In recent discussions I’ve had with the CIO of a very large Wall Street brokerage house, their challenge is all the legacy systems and multiple databases, each serving different types of investment accounts with little to no automated data sharing. How does a major business process like “Open Account” map through all the hardware and software elements of the datacenter? How does it all tie together, and how easy is it to make a change, or even understand the implications of a potential change? These are major hindrances toward a more seamless, flexible environment in which the vision, strategy, and technology are all coordinated.

In order for an SI to move beyond being one person or company that integrates disparate systems into a datacenter environment, they need to be able to bridge the connections between the systems and business. And the only way to successfully do this is to understand the business. Good SI’s hold the advantage in this approach as they understand business top to bottom, comprising skills of part business executive, part industry consultant, part technologist, and part innovator.

Here are a few more FAQ’s as to an SI’s role in Open Source

Why are SIs in great demand?
Because companies want to focus on their core attributes … what they do best … the true differentiating value they have to offer. That means that for the rest of the stuff, they want someone else to worry about that.

But the SIs also have the role of driving the best technologies into business.
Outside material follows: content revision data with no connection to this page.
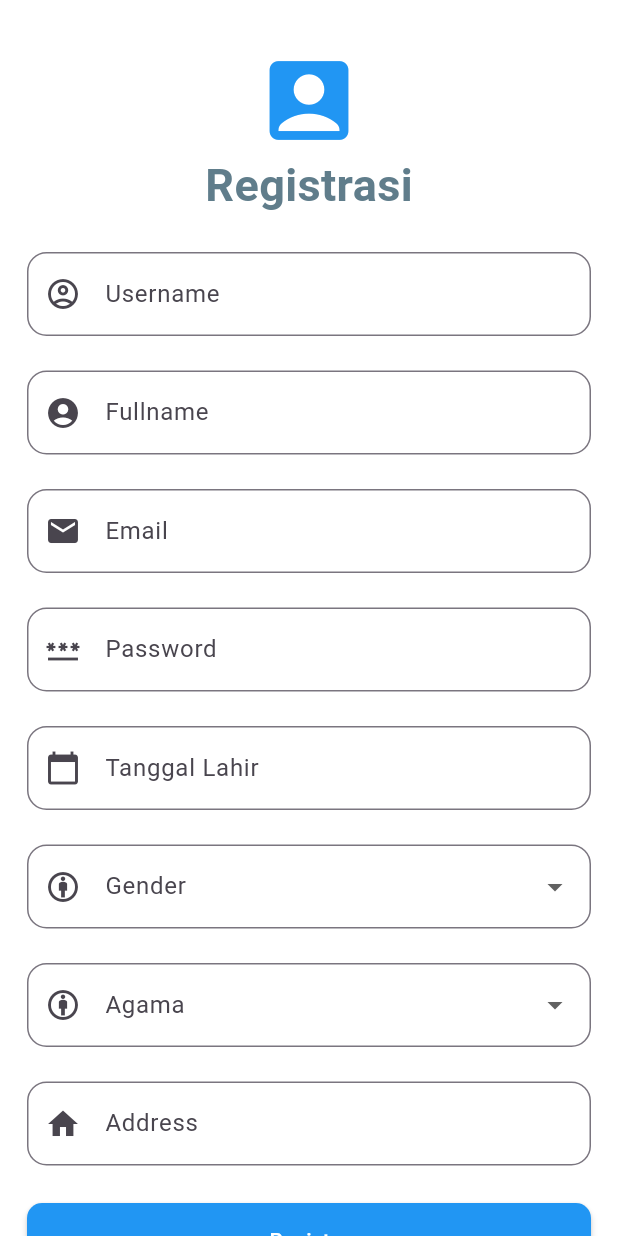
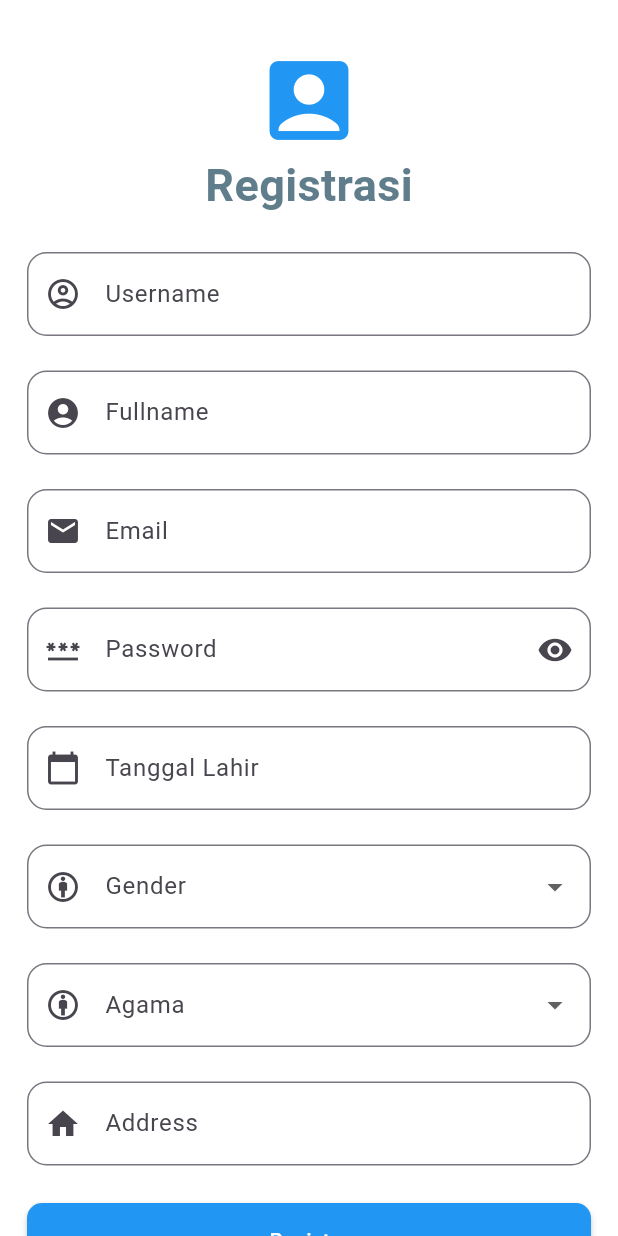
Before and after one commit to miftahozuki/belajar-flutter, a Flutter app: the screen it shows after launch, after a tap on "Login", after a tap on "Sign Up", on a phone screen of 412 x 824 dp. Run offline on Flutter 3.47's test engine with Material 2 defaults, Android fonts, the phone set to English and light mode, and no system bars; our stand-ins replace form_field_validator, get, get_storage.

Commit message:
feat: add show/hide password feature with eye icon

```diff
--- a/lib/RegisterPage.dart
+++ b/lib/RegisterPage.dart
@@ -18,6 +18,7 @@ class _RegisterPage extends State<RegisterPage> {
   final _formKey = GlobalKey<FormState>();
   final _emailController = TextEditingController();
   final AuthController authController = Get.find();
+  bool _isPasswordVisible = false;
 
   void register() {
     // Simulate registration logic
@@ -156,6 +157,19 @@ class _RegisterPage extends State<RegisterPage> {
                       prefixIcon: Icon(Icons.password),
                       hintText: 'Password',
                       labelText: 'Password',
+                      suffixIcon: GestureDetector(
+                        // Tambahkan GestureDetector untuk mengubah status tampilan password
+                        onTap: () {
+                          setState(() {
+                            _isPasswordVisible = !_isPasswordVisible;
+                          });
+                        },
+                        child: Icon(
+                          _isPasswordVisible
+                              ? Icons.visibility_off
+                              : Icons.visibility, // Ikon mata
+                        ),
+                      ),
                     ),
                     validator: MultiValidator([
                       RequiredValidator(
@@ -163,7 +177,7 @@ class _RegisterPage extends State<RegisterPage> {
                       MinLengthValidator(8,
                           errorText: "Password harus lebih dari 8 karakter"),
                     ]),
-                    obscureText: true,
+                    obscureText: !_isPasswordVisible,
                   ),
                 ),
                 Padding(
--- a/lib/login_page.dart
+++ b/lib/login_page.dart
@@ -17,6 +17,7 @@ class _LoginPage extends State<LoginPage> {
   final _formKey = GlobalKey<FormState>();
   // final _emailController = TextEditingController();
   final AuthController authController = Get.find();
+  bool _isPasswordVisible = false;
 
   void login() {
     // Simulate registration logic
@@ -104,6 +105,19 @@ class _LoginPage extends State<LoginPage> {
                       prefixIcon: Icon(Icons.password),
                       hintText: 'Password',
                       labelText: 'Password',
+                      suffixIcon: GestureDetector(
+                        // Tambahkan GestureDetector untuk mengubah status tampilan password
+                        onTap: () {
+                          setState(() {
+                            _isPasswordVisible = !_isPasswordVisible;
+                          });
+                        },
+                        child: Icon(
+                          _isPasswordVisible
+                              ? Icons.visibility_off
+                              : Icons.visibility, // Ikon mata
+                        ),
+                      ),
                     ),
                     validator: MultiValidator([
                       RequiredValidator(
@@ -111,7 +125,7 @@ class _LoginPage extends State<LoginPage> {
                       MinLengthValidator(8,
                           errorText: "Password harus lebih dari 8 karakter"),
                     ]),
-                    obscureText: true,
+                    obscureText: !_isPasswordVisible,
                   ),
                 ),
                 Padding(
```
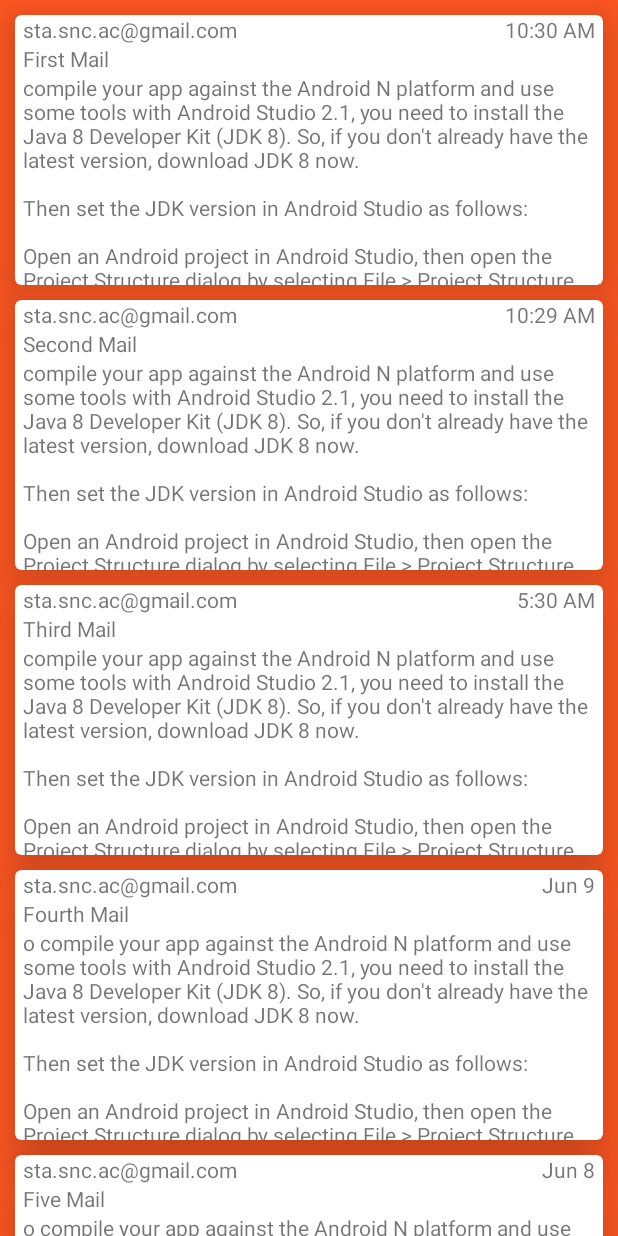
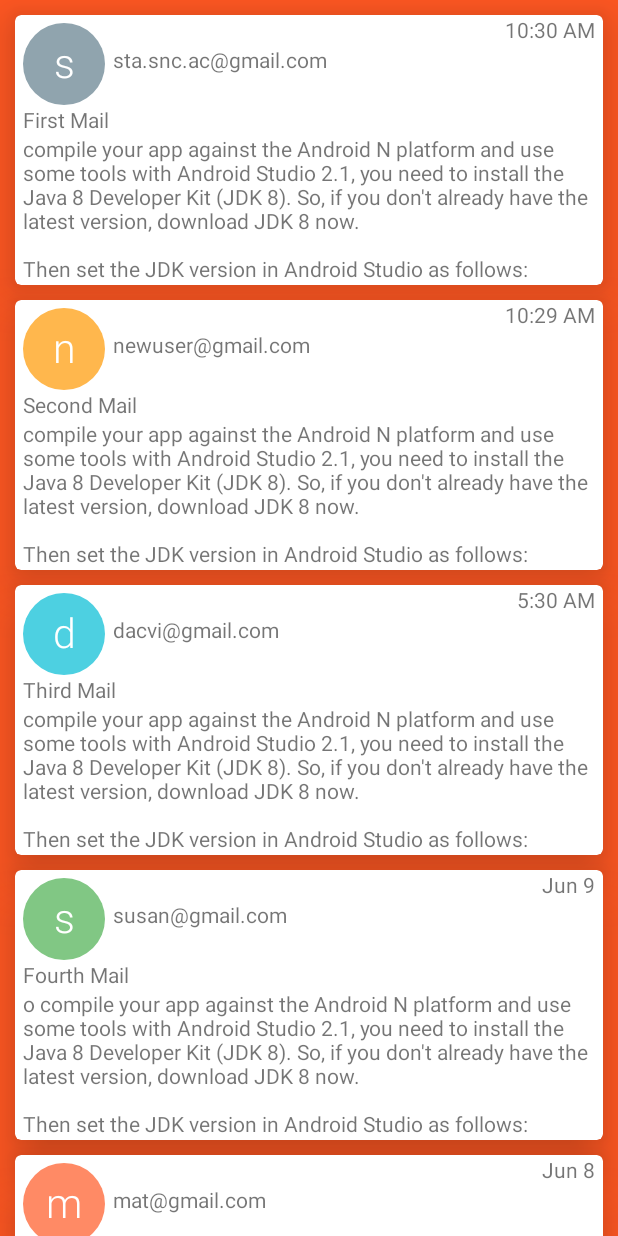
Before and after one commit to ahegde3/naren, an Android app: the screen it shows after launch (MainActivity), on a phone screen of 412 x 824 dp. Run offline under Robolectric (Android 15) with nearby library versions, the phone set to English and light mode, and no system bars.

Commit message:
Added the letter icon

```diff
--- a/EmailLabs/app/src/main/java/com/samsung/android/email/model/SampleData.java
+++ b/EmailLabs/app/src/main/java/com/samsung/android/email/model/SampleData.java
@@ -22,7 +22,7 @@ public class SampleData {
         emails[0] = email1;
 
         Email email2 = new Email();
-        email2.setmFromAddress("sta.snc.ac@gmail.com");
+        email2.setmFromAddress("newuser@gmail.com");
         email2.setmSubject("Second Mail");
         email2.setmBody("compile your app against the Android N platform and use some tools with Android Studio 2.1, you need to install the Java 8 Developer Kit (JDK 8). So, if you don't already have the latest version, download JDK 8 now.\n" +
                 "\n" +
@@ -34,7 +34,7 @@ public class SampleData {
         emails[1] = email2;
 
         Email email3 = new Email();
-        email3.setmFromAddress("sta.snc.ac@gmail.com");
+        email3.setmFromAddress("dacvi@gmail.com");
         email3.setmSubject("Third Mail");
         email3.setmBody("compile your app against the Android N platform and use some tools with Android Studio 2.1, you need to install the Java 8 Developer Kit (JDK 8). So, if you don't already have the latest version, download JDK 8 now.\n" +
                 "\n" +
@@ -46,7 +46,7 @@ public class SampleData {
         emails[2] = email3;
 
         Email email4 = new Email();
-        email4.setmFromAddress("sta.snc.ac@gmail.com");
+        email4.setmFromAddress("susan@gmail.com");
         email4.setmSubject("Fourth Mail");
         email4.setmBody("o compile your app against the Android N platform and use some tools with Android Studio 2.1, you need to install the Java 8 Developer Kit (JDK 8). So, if you don't already have the latest version, download JDK 8 now.\n" +
                 "\n" +
@@ -58,7 +58,7 @@ public class SampleData {
         emails[3] = email4;
 
         Email email5 = new Email();
-        email5.setmFromAddress("sta.snc.ac@gmail.com");
+        email5.setmFromAddress("mat@gmail.com");
         email5.setmSubject("Five Mail");
         email5.setmBody("o compile your app against the Android N platform and use some tools with Android Studio 2.1, you need to install the Java 8 Developer Kit (JDK 8). So, if you don't already have the latest version, download JDK 8 now.\n" +
                 "\n" +
@@ -82,7 +82,7 @@ public class SampleData {
         emails[5] = email6;
 
         Email email7 = new Email();
-        email7.setmFromAddress("sta.snc.ac@gmail.com");
+        email7.setmFromAddress("sonia@gmail.com");
         email7.setmSubject("Seven Mail");
         email7.setmBody("o compile your app against the Android N platform and use some tools with Android Studio 2.1, you need to install the Java 8 Developer Kit (JDK 8). So, if you don't already have the latest version, download JDK 8 now.\n" +
                 "\n" +
@@ -94,7 +94,7 @@ public class SampleData {
         emails[6] = email7;
 
         Email email8 = new Email();
-        email8.setmFromAddress("sta.snc.ac@gmail.com");
+        email8.setmFromAddress("elsa@gmail.com");
         email8.setmSubject("Eight Mail");
         email8.setmBody("o compile your app against the Android N platform and use some tools with Android Studio 2.1, you need to install the Java 8 Developer Kit (JDK 8). So, if you don't already have the latest version, download JDK 8 now.\n" +
                 "\n" +
@@ -106,7 +106,7 @@ public class SampleData {
         emails[7] = email8;
 
         Email email9 = new Email();
-        email9.setmFromAddress("sta.snc.ac@gmail.com");
+        email9.setmFromAddress("naren@gmail.com");
         email9.setmSubject("Nine Mail");
         email9.setmBody("o compile your app against the Android N platform and use some tools with Android Studio 2.1, you need to install the Java 8 Developer Kit (JDK 8). So, if you don't already have the latest version, download JDK 8 now.\n" +
                 "\n" +
--- a/EmailLabs/app/src/main/java/com/samsung/android/email/ui/EmailListAdapter.java
+++ b/EmailLabs/app/src/main/java/com/samsung/android/email/ui/EmailListAdapter.java
@@ -4,10 +4,13 @@ import android.support.v7.widget.RecyclerView;
 import android.view.LayoutInflater;
 import android.view.View;
 import android.view.ViewGroup;
+import android.widget.ImageView;
 import android.widget.TextView;
 
 import com.samsung.android.email.R;
 import com.samsung.android.email.model.Email;
+import com.samsung.android.email.ui.letterInIcon.util.ColorGenerator;
+import com.samsung.android.email.ui.letterInIcon.util.TextDrawable;
 import com.samsung.android.email.utils.Ulitily;
 
 /**
@@ -16,12 +19,15 @@ import com.samsung.android.email.utils.Ulitily;
 public class EmailListAdapter extends RecyclerView.Adapter<EmailListAdapter.ViewHolder> {
 
     private Email[] dataSource;
+    private TextDrawable.IBuilder mDrawableBuilder;
+    private ColorGenerator mColorGenerator = ColorGenerator.MATERIAL;
 
     public EmailListAdapter(Email[] emails) {
         dataSource = emails;
     }
 
     public static class ViewHolder extends RecyclerView.ViewHolder {
+        protected ImageView mFromAddressIcon;
         protected TextView mFromAddressView;
         protected TextView mDateView;
         protected TextView mSubjectView;
@@ -29,15 +35,21 @@ public class EmailListAdapter extends RecyclerView.Adapter<EmailListAdapter.View
 
         public ViewHolder(View itemView) {
             super(itemView);
+            mFromAddressIcon = (ImageView) itemView.findViewById(R.id.from_address_image_view);
             mFromAddressView = (TextView) itemView.findViewById(R.id.from_address_label);
             mDateView = (TextView) itemView.findViewById(R.id.date_label);
             mSubjectView = (TextView) itemView.findViewById(R.id.subject_label);
             mBodyView = (TextView) itemView.findViewById(R.id.body_label);
+
         }
     }
 
     @Override
     public void onBindViewHolder(ViewHolder holder, int position) {
+        TextDrawable drawable = mDrawableBuilder.
+                build(String.valueOf(dataSource[position].getmFromAddress().charAt(0)),
+                        mColorGenerator.getColor(dataSource[position].getmFromAddress()));
+        holder.mFromAddressIcon.setImageDrawable(drawable);
         holder.mFromAddressView.setText(dataSource[position].getmFromAddress());
         holder.mDateView.setText(Ulitily.getTime(dataSource[position].getmDate()));
         holder.mSubjectView.setText(dataSource[position].getmSubject());
@@ -54,6 +66,7 @@ public class EmailListAdapter extends RecyclerView.Adapter<EmailListAdapter.View
         View view = LayoutInflater.from(parent.getContext())
                 .inflate(R.layout.activity_list_item, parent, false);
         ViewHolder viewHolder = new ViewHolder(view);
+        mDrawableBuilder = TextDrawable.builder().round();
         return viewHolder;
     }
 }
--- a/EmailLabs/app/src/main/res/layout/activity_list_item.xml
+++ b/EmailLabs/app/src/main/res/layout/activity_list_item.xml
@@ -13,12 +13,22 @@
         android:layout_width="match_parent"
         android:layout_height="match_parent">
 
+        <ImageView
+            android:id="@+id/from_address_image_view"
+            android:layout_width="60dp"
+            android:layout_height="60dp"
+            android:paddingLeft="5dp"
+            android:paddingTop="5dp"
+            android:gravity="left"/>
+
         <TextView
             android:id="@+id/from_address_label"
             android:layout_width="wrap_content"
             android:layout_height="wrap_content"
+            android:layout_toRightOf="@id/from_address_image_view"
             android:text="address"
             android:paddingLeft="5dp"
+            android:paddingTop="20dp"
             android:gravity="left"/>
         <TextView
             android:id="@+id/date_label"
@@ -35,7 +45,7 @@
             android:layout_width="wrap_content"
             android:layout_height="wrap_content"
             android:paddingLeft="5dp"
-            android:layout_below="@id/date_label"
+            android:layout_below="@id/from_address_image_view"
             android:text="subject"/>
 
         <TextView
```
Why?
Many of the best technologies are built from startups, particularly in the open source space. And these startups, with their great technological innovations, don’t have an easy entrĂ©e into the mass corporations. The SIs have this penetration capability with their skills, proven solutions, and their relationships.

Do SI’s need to remain unbiased?
They sure do. It is not good if an SI is also a maker and seller of these technologies. If an SI has a vested interest in pushing their own technologies, a company may not have the opportunity to explore more effective components (cheaper, better fit, etc.) from the “outside”.

This is an approach we take at Unisys, and believe in. The priority, of course, is to ensure our customers have the best offerings for their mission critical open source environments. As an SI with no vested interest in the solutions our customers are using, we simply will not succeed unless they do. Hence a strategic partnership is formed.

Lastly, regarding an SI’s role in Open Source, if you haven’t already seen it, Matt Asay recently published Open Sources Reflections on 2006, which you may find of interest. In his post, Matt recognized Unisys as “the biggest services gun” around open source, a bestowal for which I am most proud.